Why warm-blooded predators thrive in the coldest places on Earth
Life is good when their cold-blooded prey is “cold, stupid and slow.”
There are 17 different species of penguin living in the cold waters of the Southern Ocean. There are a couple of hundred species of Arctic bird. Seals, sea lions, whales and dolphins all seem to thrive in the coldest and least hospitable places on Earth — near the Arctic and Antarctic regions. Now, researchers think they know why.
For warm-blooded predators, the price of survival under these tough conditions is worth paying because around the poles, their cold-blooded prey is "cold, stupid and slow." This means, at least as far as hunting goes, life can be easy.
A biodiversity puzzle
The diversity and numbers of warm-blooded marine predators near the poles has been a bit of a biological puzzle.
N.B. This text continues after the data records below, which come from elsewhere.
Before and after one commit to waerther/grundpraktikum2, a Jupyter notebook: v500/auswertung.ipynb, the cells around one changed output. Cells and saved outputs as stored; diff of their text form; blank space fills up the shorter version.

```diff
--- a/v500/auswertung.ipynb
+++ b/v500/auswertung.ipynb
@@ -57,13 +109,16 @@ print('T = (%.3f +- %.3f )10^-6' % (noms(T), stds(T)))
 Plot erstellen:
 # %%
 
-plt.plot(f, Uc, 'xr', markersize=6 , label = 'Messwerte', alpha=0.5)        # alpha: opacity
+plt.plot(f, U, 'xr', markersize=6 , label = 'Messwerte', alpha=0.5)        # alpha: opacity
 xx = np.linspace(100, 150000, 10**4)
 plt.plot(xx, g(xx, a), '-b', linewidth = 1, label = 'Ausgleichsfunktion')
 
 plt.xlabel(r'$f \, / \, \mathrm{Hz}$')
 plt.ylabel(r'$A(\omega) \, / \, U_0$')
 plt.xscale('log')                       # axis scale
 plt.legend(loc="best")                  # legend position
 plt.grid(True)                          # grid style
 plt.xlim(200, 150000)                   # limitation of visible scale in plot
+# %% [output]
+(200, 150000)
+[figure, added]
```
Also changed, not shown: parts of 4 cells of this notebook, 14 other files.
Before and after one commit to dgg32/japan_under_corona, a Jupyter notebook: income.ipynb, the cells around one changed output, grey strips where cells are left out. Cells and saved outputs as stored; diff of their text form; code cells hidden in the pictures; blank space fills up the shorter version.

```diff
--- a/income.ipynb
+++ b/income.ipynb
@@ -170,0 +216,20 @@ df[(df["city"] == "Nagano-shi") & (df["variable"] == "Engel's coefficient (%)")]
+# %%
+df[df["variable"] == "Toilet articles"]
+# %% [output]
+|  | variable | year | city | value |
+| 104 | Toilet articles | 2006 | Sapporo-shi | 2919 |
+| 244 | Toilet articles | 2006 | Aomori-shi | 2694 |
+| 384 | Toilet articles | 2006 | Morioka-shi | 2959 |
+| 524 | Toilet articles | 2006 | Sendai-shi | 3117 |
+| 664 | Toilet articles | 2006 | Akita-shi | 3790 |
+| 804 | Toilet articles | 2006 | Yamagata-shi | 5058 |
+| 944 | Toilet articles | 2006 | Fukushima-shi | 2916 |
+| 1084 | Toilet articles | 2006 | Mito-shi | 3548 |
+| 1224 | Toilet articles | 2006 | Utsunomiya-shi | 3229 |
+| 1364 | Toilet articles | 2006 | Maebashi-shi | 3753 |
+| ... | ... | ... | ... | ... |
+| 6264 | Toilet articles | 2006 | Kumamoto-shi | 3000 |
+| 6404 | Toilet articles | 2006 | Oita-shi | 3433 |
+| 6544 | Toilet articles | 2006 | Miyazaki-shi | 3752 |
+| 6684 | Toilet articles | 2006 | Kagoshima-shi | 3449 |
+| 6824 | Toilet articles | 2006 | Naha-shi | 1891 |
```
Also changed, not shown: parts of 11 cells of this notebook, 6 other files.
Ecologist John Grady, who led a study examining this question, told Quirks & Quarks' Bob McDonald that, generally speaking, biological diversity is something that declines from the tropics to the poles. Predators are the exception to this rule.
"There's this really big shift, from cold blooded dominance in the tropics to warm blooded dominance by the poles," said Grady. "The mammals are about 20 times more common than sharks and [predatory] fish in the coldest water."
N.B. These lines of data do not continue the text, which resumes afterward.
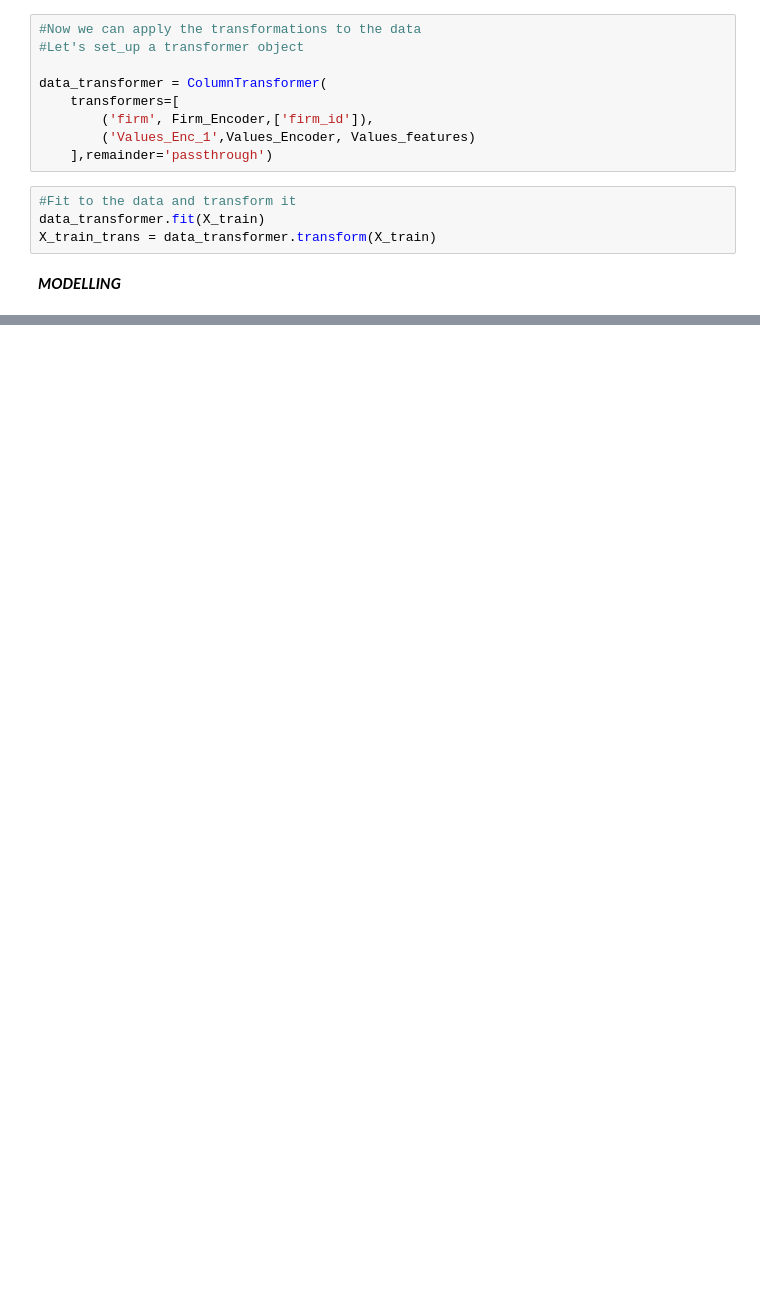
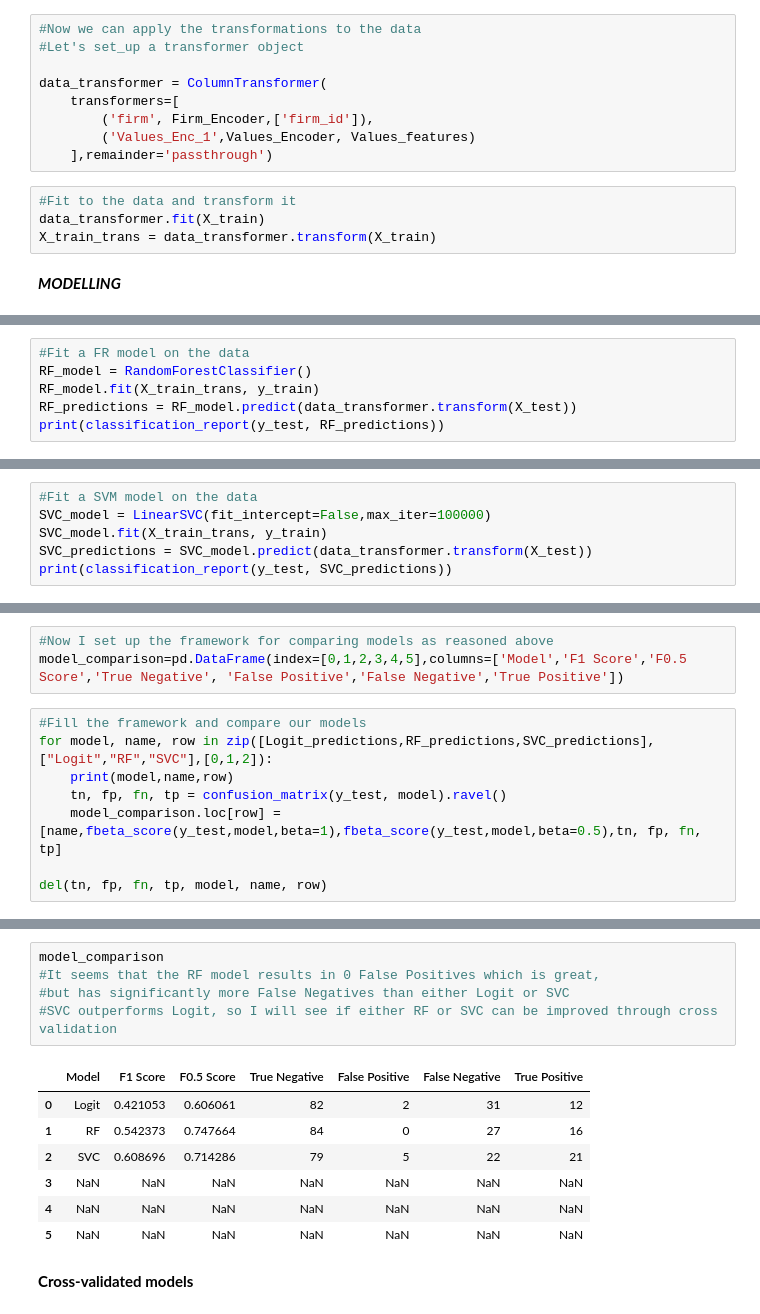
Before and after one commit to callmegramma/Dividend_cut, a Jupyter notebook: Markit_Notebook_Plamen_Ivanov.ipynb, the cells around one changed output, grey strips where cells are left out. Cells and saved outputs as stored; diff of their text form; blank space fills up the shorter version.

```diff
--- a/Markit_Notebook_Plamen_Ivanov.ipynb
+++ b/Markit_Notebook_Plamen_Ivanov.ipynb
@@ -267,0 +439,6 @@ X_train_trans = data_transformer.transform(X_train)
+# %%
+#Fit a FR model on the data
+RF_model = RandomForestClassifier()
+RF_model.fit(X_train_trans, y_train)
+RF_predictions = RF_model.predict(data_transformer.transform(X_test))
+print(classification_report(y_test, RF_predictions))
@@ -267,0 +454,6 @@ X_train_trans = data_transformer.transform(X_train)
+# %%
+#Fit a SVM model on the data
+SVC_model = LinearSVC(fit_intercept=False,max_iter=100000)
+SVC_model.fit(X_train_trans, y_train)
+SVC_predictions = SVC_model.predict(data_transformer.transform(X_test))
+print(classification_report(y_test, SVC_predictions))
@@ -267,0 +477,11 @@ X_train_trans = data_transformer.transform(X_train)
+# %%
+#Now I set up the framework for comparing models as reasoned above
+model_comparison=pd.DataFrame(index=[0,1,2,3,4,5],columns=['Model','F1 Score','F0.5 Score','True Negative', 'False Positive','False Negative','True Positive'])
+# %%
+#Fill the framework and compare our models
+for model, name, row in zip([Logit_predictions,RF_predictions,SVC_predictions],["Logit","RF","SVC"],[0,1,2]):
+    print(model,name,row)
+    tn, fp, fn, tp = confusion_matrix(y_test, model).ravel()
+    model_comparison.loc[row] = [name,fbeta_score(y_test,model,beta=1),fbeta_score(y_test,model,beta=0.5),tn, fp, fn, tp]
+
+del(tn, fp, fn, tp, model, name, row)
@@ -267,0 +507,15 @@ X_train_trans = data_transformer.transform(X_train)
+# %%
+model_comparison
+#It seems that the RF model results in 0 False Positives which is great,
+#but has significantly more False Negatives than either Logit or SVC
+#SVC outperforms Logit, so I will see if either RF or SVC can be improved through cross validation
+# %% [output]
+|  | Model | F1 Score | F0.5 Score | True Negative | False Positive | False Negative | True Positive |
+| 0 | Logit | 0.421053 | 0.606061 | 82 | 2 | 31 | 12 |
+| 1 | RF | 0.542373 | 0.747664 | 84 | 0 | 27 | 16 |
+| 2 | SVC | 0.608696 | 0.714286 | 79 | 5 | 22 | 21 |
+| 3 | NaN | NaN | NaN | NaN | NaN | NaN | NaN |
+| 4 | NaN | NaN | NaN | NaN | NaN | NaN | NaN |
+| 5 | NaN | NaN | NaN | NaN | NaN | NaN | NaN |
+# %% [markdown]
+**Cross-validated models**
```
Also changed, not shown: parts of 47 cells of this notebook.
This was a puzzle that Grady, currently a post-doctoral researcher at the National Great Rivers Research Education Center in St. Louis, Missouri, has been working for years to try and solve. And he now thinks he knows the answer, which has to do with the way temperature influences the behaviour of warm and cold-blooded predators and prey.
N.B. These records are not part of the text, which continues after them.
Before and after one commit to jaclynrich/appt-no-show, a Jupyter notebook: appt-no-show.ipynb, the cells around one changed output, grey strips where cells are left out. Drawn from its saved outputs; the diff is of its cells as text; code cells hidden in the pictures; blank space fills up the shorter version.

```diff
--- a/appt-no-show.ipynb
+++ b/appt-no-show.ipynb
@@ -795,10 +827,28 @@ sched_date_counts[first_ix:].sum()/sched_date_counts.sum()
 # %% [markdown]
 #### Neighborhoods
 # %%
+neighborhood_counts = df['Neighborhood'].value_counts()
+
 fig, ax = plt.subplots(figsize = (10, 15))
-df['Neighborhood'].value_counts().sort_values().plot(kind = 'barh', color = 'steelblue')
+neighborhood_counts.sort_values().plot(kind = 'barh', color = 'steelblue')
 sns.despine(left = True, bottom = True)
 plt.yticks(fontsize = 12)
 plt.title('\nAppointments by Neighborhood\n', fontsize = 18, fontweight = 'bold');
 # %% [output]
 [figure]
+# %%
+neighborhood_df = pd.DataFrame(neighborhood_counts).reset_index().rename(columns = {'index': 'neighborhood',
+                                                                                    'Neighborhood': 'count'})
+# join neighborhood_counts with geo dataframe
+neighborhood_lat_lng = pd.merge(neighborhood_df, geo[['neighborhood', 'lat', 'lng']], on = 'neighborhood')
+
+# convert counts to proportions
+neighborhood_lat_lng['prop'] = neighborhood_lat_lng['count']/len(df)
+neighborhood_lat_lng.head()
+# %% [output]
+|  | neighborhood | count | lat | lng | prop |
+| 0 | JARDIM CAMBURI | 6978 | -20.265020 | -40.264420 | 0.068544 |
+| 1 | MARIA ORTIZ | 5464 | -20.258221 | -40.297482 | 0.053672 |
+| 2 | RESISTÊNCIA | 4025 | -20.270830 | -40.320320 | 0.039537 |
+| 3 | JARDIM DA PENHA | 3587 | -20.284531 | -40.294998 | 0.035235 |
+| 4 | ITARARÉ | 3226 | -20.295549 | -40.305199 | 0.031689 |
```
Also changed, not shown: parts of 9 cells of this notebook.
Water temperature and activity level
In the tropics, warm water temperatures make cold-blooded creatures nimble and quick. This applies to both predators — sharks and large fish — and the smaller fish they prey on.
But for a warm-blooded predator, this presents problems. Prey are harder to catch, and cold-blooded predators, like large sharks, might well be targeting you.
One example to show how life can be tough for warm-blooded predators in warm waters is the endangered Hawaiian monk seal, which can't catch fast prey.
"They like to go out into the ocean and they kind of creep around the bottom floor and they go off to a slow moving fish," said Grady. "They're really preyed upon a lot by sharks like the tiger shark or Galapagos shark that are much faster than a shark in cold waters."
However, as water gets colder, eating and avoiding being eaten both become less challenging issues for warm-blooded predators.
"Cold water depresses the metabolic rate and the speed of fish," said Grady. "For roughly every 10 degrees Celsius you drop the metabolic rates, speeds drop about two and a half times."
"Cold, stupid and slow"
The cold-blooded species aren't just slower, they're dumber. "Their brains actually operate at a slower speed as their neurons fire more slowly, their reaction times are slower," said Grady. "the rate at which they can process sensory information declines and they become effectively stupider."
In this case, warm-blooded predators are favored in terms of getting their food and escaping their own predators.
There are of course, costs to being a warm-blooded animal in a cold environment. You need insulation and a high-revving metabolism to maintain your high body temperature. The answer to the first problem is the thick layer of feathers and fat that penguins lay down, or the blubber that marine mammals like seals, whales and dolphins have evolved.
As to the second, "If you're able to eat enough food you can help compensate for any extra energetic costs," said Grady.
The kind of food advantages are so high in the cold, it really outweighs any the thermal cost of staying warm in these environments.
Global warming could change animal dynamics
There are, however, implications here as global warming transforms previously cold water habitats, said Grady. "As waters warm with climate change, it gets harder for many threatened marine mammal and bird populations to make a living to catch food."
His study suggests this may already be an issue for the harp seal, whose prey is increasing in numbers as the water in their range warms, but are not profiting by it.
"You get a shift in the competitive balance and warm water will basically favour larger fish and sharks at the expense of marine mammals and birds."